From an entirely end-user point of view, it’s hard to argue with some of the Cons. The hardware acceleration issue doesn’t crop up in my immediate use on a personal level since I’m a multi-OS person with a specific end goal for my time spent on Haiku- productivity. For everyday users and potential gamers and developers attracted to the OS, though, this is a hurdle that I’m sure Haiku will be able to deal with.
We see the same issue with Linux historically; in the beginning (and seventeen years of development or not, the Beta really does mark the beginning of Haiku as far as the general public is concerned) it had incredibly limited hardware support, to the point there were tools to determine whether your system could run Linux at all or not. A growing user base, though, translates into a greater support system and a more well-rounded batch of drivers and kernel support for hardware. It may take a full release or two for this to pick up speed, but it will come, and hopefully those releases will become more regular and timely to show the community at large there’s a good reason to build on the support side than just complaining about the lack of support or opining on how to hack it together.

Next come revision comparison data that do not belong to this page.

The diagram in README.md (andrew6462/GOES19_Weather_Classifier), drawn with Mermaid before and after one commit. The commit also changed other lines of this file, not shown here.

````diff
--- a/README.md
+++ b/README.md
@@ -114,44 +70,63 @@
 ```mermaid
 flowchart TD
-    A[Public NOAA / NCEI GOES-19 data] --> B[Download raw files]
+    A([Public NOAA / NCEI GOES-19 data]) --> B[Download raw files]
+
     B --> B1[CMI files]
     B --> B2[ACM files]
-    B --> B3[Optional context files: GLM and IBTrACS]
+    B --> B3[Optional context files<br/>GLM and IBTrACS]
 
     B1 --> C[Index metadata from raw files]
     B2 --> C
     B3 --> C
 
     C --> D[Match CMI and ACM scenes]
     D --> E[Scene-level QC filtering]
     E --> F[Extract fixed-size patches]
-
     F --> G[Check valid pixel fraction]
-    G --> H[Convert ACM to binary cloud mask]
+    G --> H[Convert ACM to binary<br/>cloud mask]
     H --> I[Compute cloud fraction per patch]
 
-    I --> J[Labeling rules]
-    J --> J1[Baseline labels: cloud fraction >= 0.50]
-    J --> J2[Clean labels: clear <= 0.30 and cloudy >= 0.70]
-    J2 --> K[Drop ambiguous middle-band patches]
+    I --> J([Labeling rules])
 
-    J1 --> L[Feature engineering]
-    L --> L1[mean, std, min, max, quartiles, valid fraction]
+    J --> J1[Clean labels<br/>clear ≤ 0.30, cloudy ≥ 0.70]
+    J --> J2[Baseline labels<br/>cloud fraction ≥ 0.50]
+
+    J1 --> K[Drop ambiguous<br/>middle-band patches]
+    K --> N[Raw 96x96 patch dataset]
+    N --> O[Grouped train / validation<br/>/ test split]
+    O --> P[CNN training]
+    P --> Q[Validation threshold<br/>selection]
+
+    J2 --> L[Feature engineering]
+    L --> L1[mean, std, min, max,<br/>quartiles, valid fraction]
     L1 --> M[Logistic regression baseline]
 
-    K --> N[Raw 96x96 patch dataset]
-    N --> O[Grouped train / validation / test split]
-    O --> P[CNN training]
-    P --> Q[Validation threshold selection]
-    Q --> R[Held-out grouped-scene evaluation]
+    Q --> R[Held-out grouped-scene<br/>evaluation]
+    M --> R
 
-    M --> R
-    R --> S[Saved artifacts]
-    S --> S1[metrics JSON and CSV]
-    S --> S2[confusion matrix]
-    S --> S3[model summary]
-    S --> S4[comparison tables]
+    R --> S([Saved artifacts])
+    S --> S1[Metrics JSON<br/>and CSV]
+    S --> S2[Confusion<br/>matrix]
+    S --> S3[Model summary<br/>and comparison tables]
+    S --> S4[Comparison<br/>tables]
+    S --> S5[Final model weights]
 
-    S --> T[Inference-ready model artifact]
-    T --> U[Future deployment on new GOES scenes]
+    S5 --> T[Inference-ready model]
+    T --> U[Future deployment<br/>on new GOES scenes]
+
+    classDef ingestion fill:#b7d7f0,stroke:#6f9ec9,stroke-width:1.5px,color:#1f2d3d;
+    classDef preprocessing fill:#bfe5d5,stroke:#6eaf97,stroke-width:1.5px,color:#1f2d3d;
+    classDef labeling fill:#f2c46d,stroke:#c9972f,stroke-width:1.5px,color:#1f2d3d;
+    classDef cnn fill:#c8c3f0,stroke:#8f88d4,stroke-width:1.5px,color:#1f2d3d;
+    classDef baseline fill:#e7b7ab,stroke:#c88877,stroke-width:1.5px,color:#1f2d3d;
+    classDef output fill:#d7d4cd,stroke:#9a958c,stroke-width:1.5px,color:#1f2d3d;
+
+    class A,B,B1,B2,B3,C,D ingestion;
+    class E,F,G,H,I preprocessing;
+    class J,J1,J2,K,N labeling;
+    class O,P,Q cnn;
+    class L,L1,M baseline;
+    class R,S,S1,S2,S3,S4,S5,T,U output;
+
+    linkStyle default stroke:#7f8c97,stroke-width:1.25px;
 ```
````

The browser issue is a problem for end-users. PulkoMandy does good work on WebPositive, but a full featured browser is a lot for one person to manage. In the 6+ months I’ve been using Haiku I’ve seen good growth there, and while it might not be Firefox or Chrome, I do find myself using WebPositive more than Qupzilla now, as it does work a lot better than it used to.

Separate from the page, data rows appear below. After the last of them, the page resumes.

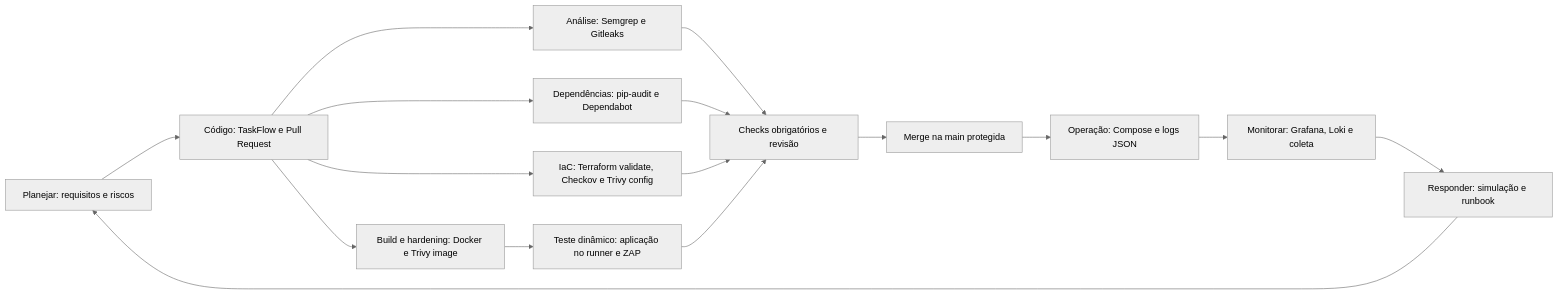
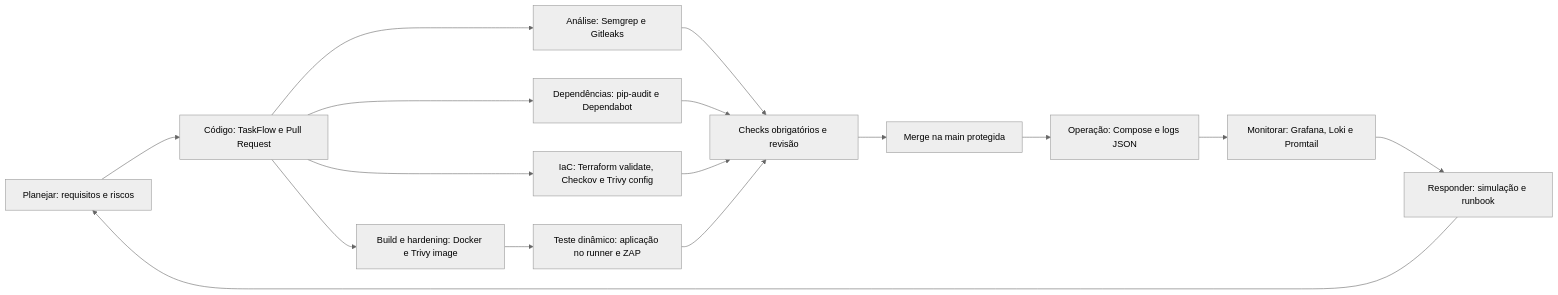
The first of 5 diagrams in README.md (pauloed94/taskflow-fase-e), drawn with Mermaid (neutral theme) before and after one commit. The commit also changed other lines of this file, not shown here.

````diff
--- a/README.md
+++ b/README.md
@@ -9,18 +15,18 @@
 ```mermaid
 flowchart LR
-    P[Planejar: requisitos e riscos] --> C[Código: TaskFlow e Pull Request]
-    C --> S[Análise: Semgrep e Gitleaks]
-    C --> D[Dependências: pip-audit e Dependabot]
-    C --> B[Build e hardening: Docker e Trivy image]
-    C --> I[IaC: Terraform validate, Checkov e Trivy config]
-    B --> T[Teste dinâmico: aplicação no runner e ZAP]
-    S --> G[Checks obrigatórios e revisão]
+    P["Planejar: requisitos e riscos"] --> C["Código: TaskFlow e Pull Request"]
+    C --> S["Análise: Semgrep e Gitleaks"]
+    C --> D["Dependências: pip-audit e Dependabot"]
+    C --> B["Build e hardening: Docker e Trivy image"]
+    C --> I["IaC: Terraform validate, Checkov e Trivy config"]
+    B --> T["Teste dinâmico: aplicação no runner e ZAP"]
+    S --> G["Checks obrigatórios e revisão"]
     D --> G
     I --> G
     T --> G
-    G --> M[Merge na main protegida]
-    M --> O[Operação: Compose e logs JSON]
-    O --> L[Monitorar: Grafana, Loki e coleta]
-    L --> R[Responder: simulação e runbook]
+    G --> M["Merge na main protegida"]
+    M --> O["Operação: Compose e logs JSON"]
+    O --> L["Monitorar: Grafana, Loki e Promtail"]
+    L --> R["Responder: simulação e runbook"]
     R --> P
 ```
````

I’m not sure Con #4 is much of a Con as it is a question that hasn’t been clearly laid out for the layman yet. Haiku offers quite a bit that Windows and Linux do not. Stack and Tile alone are great end-user features that don’t get quite enough hype in these articles. The GUI might not seem the most up-to-date when compared to the look and feel of Gnome and Windows 10, or the cultish love even regulars here seem to have for the big animated mess of a dock MacOS uses, but the handling and controls around it around it are great and responsive.
Unfortunately, though, when it comes to attracting Windows users it’ll always be an uphill battle with hardware support and gamers, and when it comes to attracting Linux users they’ll be looking for customization and software alternatives that perform in a manner they’re used to getting from Linux’s community. While the latter will certainly come in time for Haiku as well, the former is going to be on everyone’s minds for a while and will continue to show up in press reviews of the OS as benchmarks of usability.
Haiku’s team are not stupid, though, they’re skilled coders working with what time they have to make something they’re passionate about, and I don’t doubt they’ll keep plugging away at these issues. The key, though, is going to be explaining why these issues exist in the first place and keeping the press informed about how development happens and how inclined persons can get involved. As it grows from Beta on, it’s going to take more than the current handful of devs to maintain the project and see that these things are addressed quickly enough to keep the appearance of moving forward to attract users and new devs.